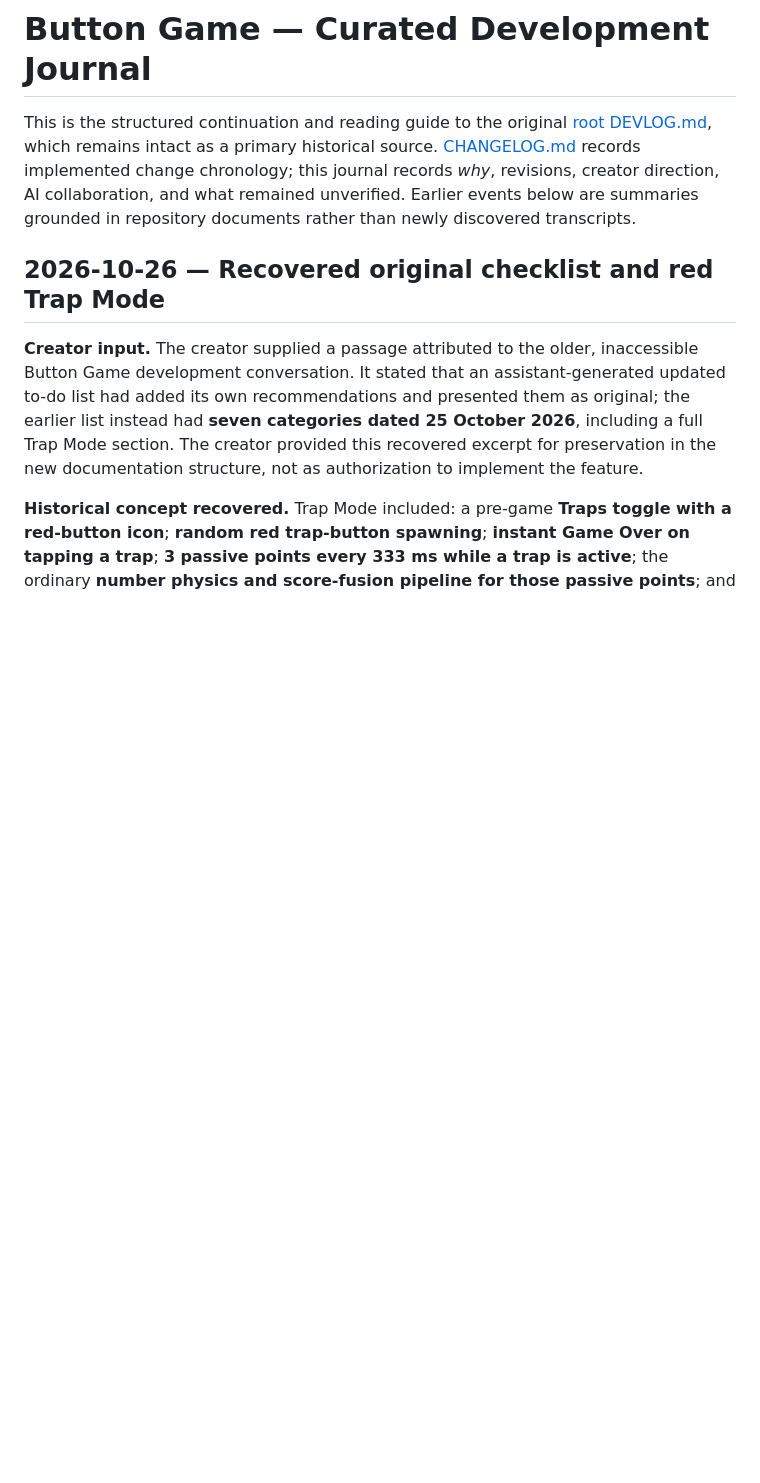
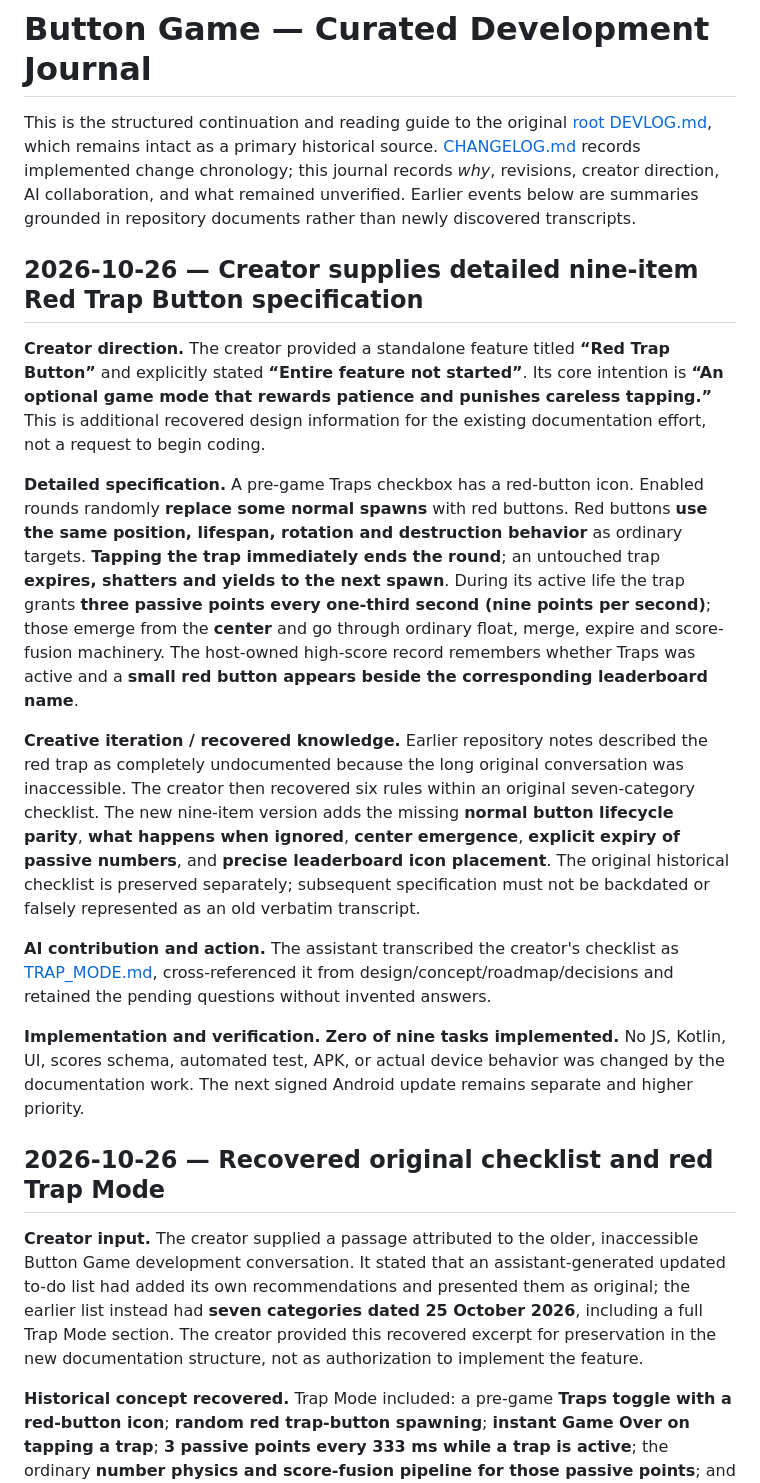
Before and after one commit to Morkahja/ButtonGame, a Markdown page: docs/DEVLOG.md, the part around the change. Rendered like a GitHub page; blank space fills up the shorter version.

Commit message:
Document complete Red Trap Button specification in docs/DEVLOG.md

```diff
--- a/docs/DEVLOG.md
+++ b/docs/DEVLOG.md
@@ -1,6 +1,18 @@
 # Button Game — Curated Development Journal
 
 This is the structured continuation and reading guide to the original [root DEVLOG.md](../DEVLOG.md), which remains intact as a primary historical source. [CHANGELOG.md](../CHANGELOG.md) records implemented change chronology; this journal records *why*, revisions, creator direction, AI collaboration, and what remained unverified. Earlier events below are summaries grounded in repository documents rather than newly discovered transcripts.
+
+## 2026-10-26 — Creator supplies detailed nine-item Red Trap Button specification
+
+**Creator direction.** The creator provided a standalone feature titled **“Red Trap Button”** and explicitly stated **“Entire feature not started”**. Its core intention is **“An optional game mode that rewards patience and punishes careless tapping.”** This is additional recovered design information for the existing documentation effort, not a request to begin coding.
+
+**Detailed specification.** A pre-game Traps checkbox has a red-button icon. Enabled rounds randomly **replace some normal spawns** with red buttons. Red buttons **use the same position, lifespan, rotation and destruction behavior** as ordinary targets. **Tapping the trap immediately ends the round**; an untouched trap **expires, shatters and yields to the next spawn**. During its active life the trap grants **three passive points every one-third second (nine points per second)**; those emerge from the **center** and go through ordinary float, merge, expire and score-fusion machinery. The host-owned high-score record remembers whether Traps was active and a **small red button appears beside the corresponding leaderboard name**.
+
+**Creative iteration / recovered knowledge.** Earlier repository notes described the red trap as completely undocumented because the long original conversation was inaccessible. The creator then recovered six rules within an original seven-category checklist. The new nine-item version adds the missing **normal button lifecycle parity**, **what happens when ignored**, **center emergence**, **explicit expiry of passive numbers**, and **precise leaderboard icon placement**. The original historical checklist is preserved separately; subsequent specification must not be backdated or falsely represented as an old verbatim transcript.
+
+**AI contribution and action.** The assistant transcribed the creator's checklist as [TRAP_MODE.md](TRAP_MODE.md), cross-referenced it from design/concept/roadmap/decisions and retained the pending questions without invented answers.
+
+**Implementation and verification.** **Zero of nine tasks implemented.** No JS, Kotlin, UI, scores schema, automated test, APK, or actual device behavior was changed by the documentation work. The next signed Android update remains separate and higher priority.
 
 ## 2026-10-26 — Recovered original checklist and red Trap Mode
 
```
—————
→ **Work item**: Copy every line of the material above in which the string "docs" can be found.

→ **Answer**:
Before and after one commit to Morkahja/ButtonGame, a Markdown page: docs/DEVLOG.md, the part around the change. Rendered like a GitHub page; blank space fills up the shorter version.
Document complete Red Trap Button specification in docs/DEVLOG.md
--- a/docs/DEVLOG.md
+++ b/docs/DEVLOG.md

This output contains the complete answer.